*** Begin section ***
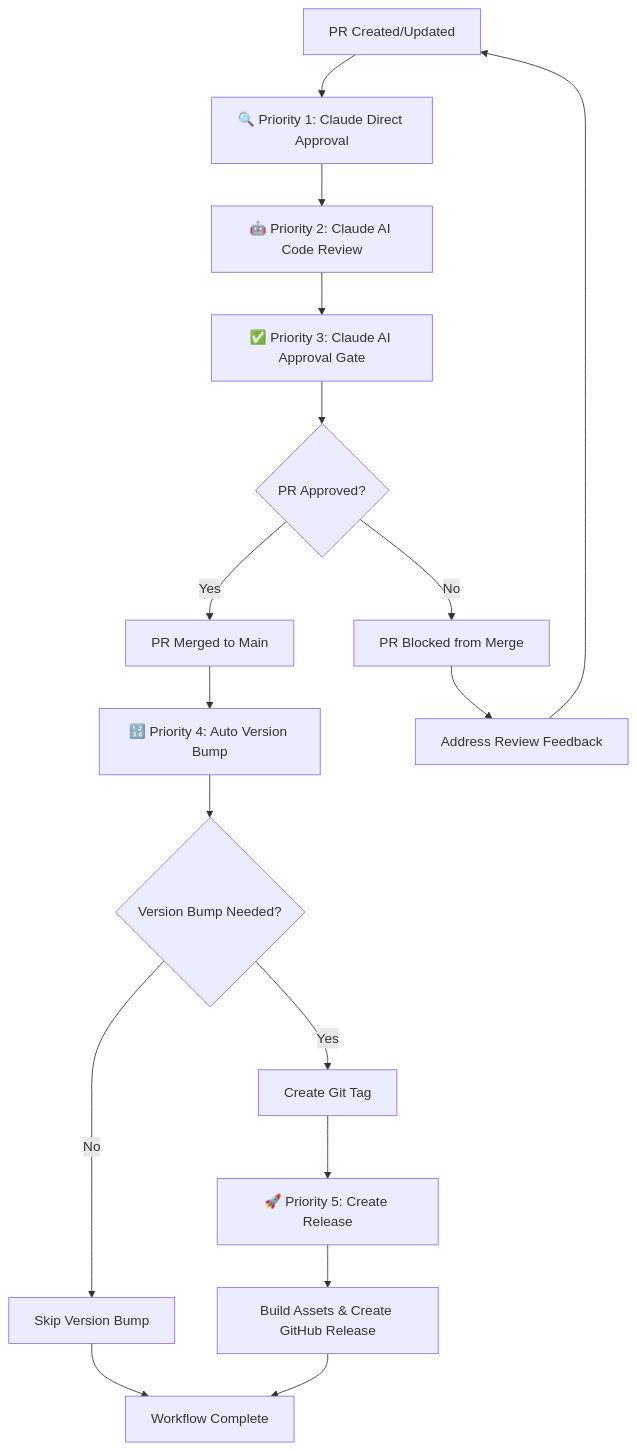
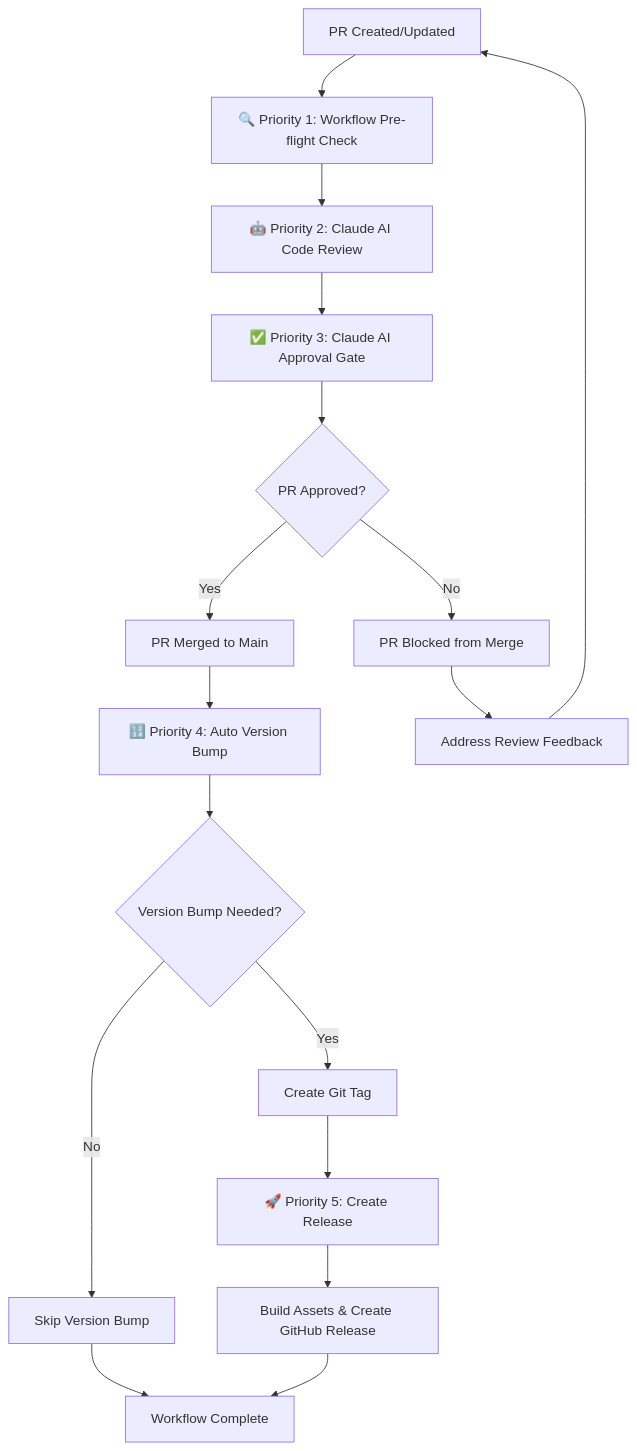
Before and after one commit to blaze-commerce/blazecommerce-wp-plugin: the diagram in docs/development/claude-workflow-sequence.md, drawn with Mermaid. The commit also changed other lines of this file and 19 other files, not shown here.

````diff
--- a/docs/development/claude-workflow-sequence.md
+++ b/docs/development/claude-workflow-sequence.md
@@ -91,23 +91,23 @@
 ```mermaid
 graph TD
-    A[PR Created/Updated] --> B[🔍 Priority 1: Claude Direct Approval]
+    A[PR Created/Updated] --> B[🔍 Priority 1: Workflow Pre-flight Check]
     B --> C[🤖 Priority 2: Claude AI Code Review]
     C --> D[✅ Priority 3: Claude AI Approval Gate]
 
     D --> E{PR Approved?}
     E -->|Yes| F[PR Merged to Main]
     E -->|No| G[PR Blocked from Merge]
 
     F --> H[🔢 Priority 4: Auto Version Bump]
     H --> I{Version Bump Needed?}
     I -->|Yes| J[Create Git Tag]
     I -->|No| K[Skip Version Bump]
 
     J --> L[🚀 Priority 5: Create Release]
     L --> M[Build Assets & Create GitHub Release]
 
     K --> N[Workflow Complete]
     M --> N
     G --> O[Address Review Feedback]
     O --> A
 ```
````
*** End section ***
■ **Exercise**: Search the data for "Priority". Copy every line that has it.

■ **Exercise response**:
-    A[PR Created/Updated] --> B[🔍 Priority 1: Claude Direct Approval]
+    A[PR Created/Updated] --> B[🔍 Priority 1: Workflow Pre-flight Check]
     B --> C[🤖 Priority 2: Claude AI Code Review]
     C --> D[✅ Priority 3: Claude AI Approval Gate]
     F --> H[🔢 Priority 4: Auto Version Bump]
     J --> L[🚀 Priority 5: Create Release]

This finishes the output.